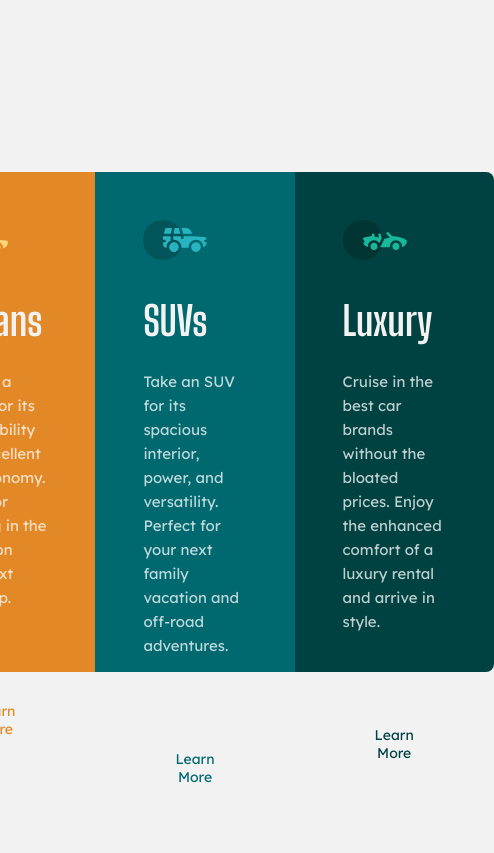
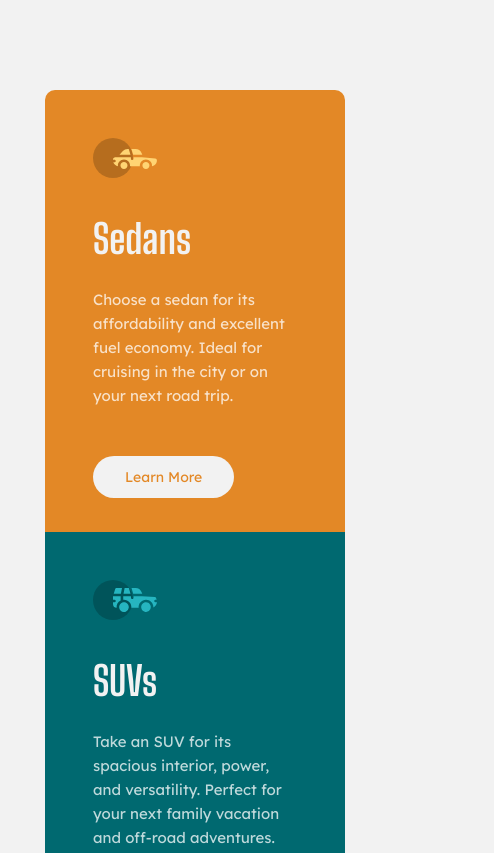
Before and after one commit to JGedd/3-coloumn-preview-card, a plain HTML site: page index.html in a window 390 px wide. Shown: the top 853 px of the page, 494 px wide, since content can reach past the window. Drawn offline with Linux system fonts and the light colour scheme.

Commit message:
updated 3 columnn preview card

```diff
--- a/index.html
+++ b/index.html
@@ -14,9 +14,10 @@
 
     <title>Frontend Mentor | 3-column preview card component</title>
 
-    <link rel="stylesheet" href="css/style.css" />
+    <link rel="stylesheet" href="./css/style.min.css" />
   </head>
   <body>
+    <main>
       <div class="container">
         <div class="box box__sedans">
           <img
@@ -54,5 +55,7 @@
           <button class="btn btn--very-dark-cyan">Learn More</button>
         </div>
       </div>
+    </main>
+
   </body>
 </html>
--- a/sass/_base.scss
+++ /dev/null
@@ -1,39 +0,0 @@
-@import url("https://fonts.googleapis.com/css2?family=Big+Shoulders+Display:wght@700&family=Lexend+Deca&display=swap");
-
-:root {
-  /* Primary Colors */
-  --bright-orange: hsl(31, 77%, 52%);
-  --dark-cyan: hsl(184, 100%, 22%);
-  --vary-dark-cyan: hsl(179, 100%, 13%);
-
-  /* Neutral Colors */
-  --transparent-white: hsla(0, 0%, 100%, 0.75);
-  --very-light-gray: hsl(0, 0%, 95%);
-}
-
-$bp-desktop: 90em; //1440px
-$bp-mobile: 23.43em; //375px
-
-* {
-  margin: 0;
-  padding: 0;
-}
-
-*,
-*::before,
-*::after {
-  box-sizing: inherit;
-}
-
-html {
-  box-sizing: border-box;
-  font-size: 62.5%; //1rem = 10px, 10px/16px = 62.5%
-}
-
-body {
-  display: flex;
-  align-items: center;
-  justify-content: center;
-  min-height: 100vh;
-  background-color: var(--very-light-gray);
-}
--- a/sass/_components.scss
+++ /dev/null
@@ -1,29 +0,0 @@
-.btn {
-  display: inline-block;
-  text-decoration: none;
-  background-color: var(--very-light-gray);
-  padding: 1rem 3rem;
-  border-radius: 100px;
-  font-family: "Lexend Deca", sans-serif;
-  font-size: 1.4rem;
-  border: 2px solid transparent;
-
-  &--orange {
-    color: var(--bright-orange);
-  }
-
-  &--dark-cyan {
-    color: var(--dark-cyan);
-  }
-
-  &--very-dark-cyan {
-    color: var(--vary-dark-cyan);
-  }
-
-  &:hover {
-    border: 2px solid hsl(0, 0%, 95%);
-    background: transparent;
-    color: var(--very-light-gray);
-    cursor: pointer;
-  }
-}
--- a/sass/_layout.scss
+++ /dev/null
@@ -1,73 +0,0 @@
-.container {
-  max-width: 92rem;
-  display: flex;
-
-  @media only screen and (max-width: $bp-mobile) {
-    display: flex;
-    flex-direction: column;
-    margin: 9rem 2.5rem;
-  }
-}
-
-.box {
-  max-width: 30rem;
-  height: 50rem;
-  padding: 4.8rem;
-
-  @media only screen and (max-width: $bp-mobile) {
-    height: 44.2rem;
-  }
-
-  &__sedans {
-    background-color: var(--bright-orange);
-    border-top-left-radius: 8px;
-    border-bottom-left-radius: 8px;
-
-    @media only screen and (max-width: $bp-mobile) {
-      border-top-left-radius: 1rem;
-      border-top-right-radius: 1rem;
-      border-bottom-left-radius: 0;
-    }
-  }
-
-  &__suvs {
-    background-color: var(--dark-cyan);
-  }
-
-  &__luxury {
-    background-color: var(--vary-dark-cyan);
-    border-top-right-radius: 8px;
-    border-bottom-right-radius: 8px;
-
-    @media only screen and (max-width: $bp-mobile) {
-      border-top-right-radius: 0;
-      border-bottom-right-radius: 1rem;
-      border-bottom-left-radius: 1rem;
-    }
-  }
-
-  &__icon {
-    margin-bottom: 3.5rem;
-  }
-
-  &__heading {
-    font-family: "Big Shoulders Display", sans-serif;
-    font-size: 4rem;
-    line-height: 1.2;
-    font-weight: 700;
-    color: var(--very-light-gray);
-    margin-bottom: 2.5rem;
-  }
-
-  &__paragraph {
-    font-family: "Lexend Deca", sans-serif;
-    font-size: 1.5rem;
-    line-height: 1.6;
-    color: var(--transparent-white);
-    margin-bottom: 8rem;
-
-    @media only screen and (max-width: $bp-mobile) {
-      margin-bottom: 4.8rem;
-    }
-  }
-}
--- a/sass/main.scss
+++ /dev/null
@@ -1,3 +0,0 @@
-@import "base";
-@import "layout";
-@import "components";
--- /dev/null
+++ b/sass/style.scss
@@ -0,0 +1,151 @@
+@import url("https://fonts.googleapis.com/css2?family=Big+Shoulders+Display:wght@700&family=Lexend+Deca&display=swap");
+
+:root {
+  /* Primary Colors */
+  --bright-orange: hsl(31, 77%, 52%);
+  --dark-cyan: hsl(184, 100%, 22%);
+  --vary-dark-cyan: hsl(179, 100%, 13%);
+
+  /* Neutral Colors */
+  --transparent-white: hsla(0, 0%, 100%, 0.75);
+  --very-light-gray: hsl(0, 0%, 95%);
+}
+
+// Desktop Breakpoint
+$bp-desktop: 90em; //1440px
+
+
+*,
+*::before,
+*::after {
+  box-sizing: inherit;
+  margin: 0;
+  padding: 0;
+}
+
+html {
+  box-sizing: border-box;
+  font-size: 62.5%; //1rem = 10px, 10px/16px = 62.5%
+}
+
+body {
+  display: flex;
+  align-items: center;
+  justify-content: center;
+  min-height: 100vh;
+  background-color: var(--very-light-gray);
+}
+
+// Container Styling
+.container {
+  display: flex;
+  flex-direction: column;
+  margin: 9rem 2.5rem;
+
+  @media only screen and (min-width: $bp-desktop) {
+  flex-direction: row;
+  max-width: 92rem;
+
+  }
+}
+
+// Box Styling
+.box {
+  max-width: 30rem;
+  height: 44.2rem;
+  padding: 4.8rem;
+
+  @media only screen and (min-width: $bp-desktop) {
+    height: 50rem;
+  }
+
+  &__sedans {
+    background-color: var(--bright-orange);
+    border-top-left-radius: 1rem;
+    border-top-right-radius: 1rem;
+    border-bottom-left-radius: 0;
+
+
+    @media only screen and (min-width: $bp-desktop) {
+      border-top-left-radius: 8px;
+      border-bottom-left-radius: 8px;
+      border-top-right-radius: 0;
+    }
+  }
+
+  &__suvs {
+    background-color: var(--dark-cyan);
+  }
+
+  &__luxury {
+    background-color: var(--vary-dark-cyan);
+    border-top-right-radius: 0;
+    border-bottom-right-radius: 1rem;
+    border-bottom-left-radius: 1rem;
+
+    @media only screen and (min-width: $bp-desktop) {
+     border-top-right-radius: 8px;
+    border-bottom-right-radius: 8px;
+    border-bottom-left-radius: 0;
+    }
+  }
+
+  &__icon {
+    margin-bottom: 3.5rem;
+  }
+
+  &__heading {
+    font-family: "Big Shoulders Display", sans-serif;
+    font-size: 4rem;
+    line-height: 1.2;
+    font-weight: 700;
+    color: var(--very-light-gray);
+    margin-bottom: 2.5rem;
+  }
+
+
+  &__paragraph {
+    font-family: "Lexend Deca", sans-serif;
+    font-size: 1.5rem;
+    line-height: 1.6;
+    color: var(--transparent-white);
+    margin-bottom: 4.8rem;
+
+
+    @media only screen and (min-width: $bp-desktop) {
+      margin-bottom: 8rem;
+    }
+  }
+
+}
+
+// Button Styling
+.btn {
+  display: inline-block;
+  text-decoration: none;
+  background-color: var(--very-light-gray);
+  padding: 1rem 3rem;
+  border-radius: 100px;
+  font-family: "Lexend Deca", sans-serif;
+  font-size: 1.4rem;
+  border: 2px solid transparent;
+
+  &--orange {
+    color: var(--bright-orange);
+  }
+
+  &--dark-cyan {
+    color: var(--dark-cyan);
+  }
+
+  &--very-dark-cyan {
+    color: var(--vary-dark-cyan);
+  }
+
+  &:hover {
+    border: 2px solid hsl(0, 0%, 95%);
+    background: transparent;
+    color: var(--very-light-gray);
+    cursor: pointer;
+  }
+}
```
Also changed, not shown: package.json (deleted, +0 -24 lines), css/style.comp.css (deleted), css/style.css (deleted), css/style.min.css (added), css/style.prefix.css (deleted), 1 other file. Lines whose indentation alone changed are shown as unchanged.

> _Required action_: Go through the lines above and copy any that contain "background".

> _Exercise response_:
-  background-color: var(--very-light-gray);
-  background-color: var(--very-light-gray);
-    background: transparent;
-    background-color: var(--bright-orange);
-    background-color: var(--dark-cyan);
-    background-color: var(--vary-dark-cyan);
+  background-color: var(--very-light-gray);
+    background-color: var(--bright-orange);
+    background-color: var(--dark-cyan);
+    background-color: var(--vary-dark-cyan);
+  background-color: var(--very-light-gray);
+    background: transparent;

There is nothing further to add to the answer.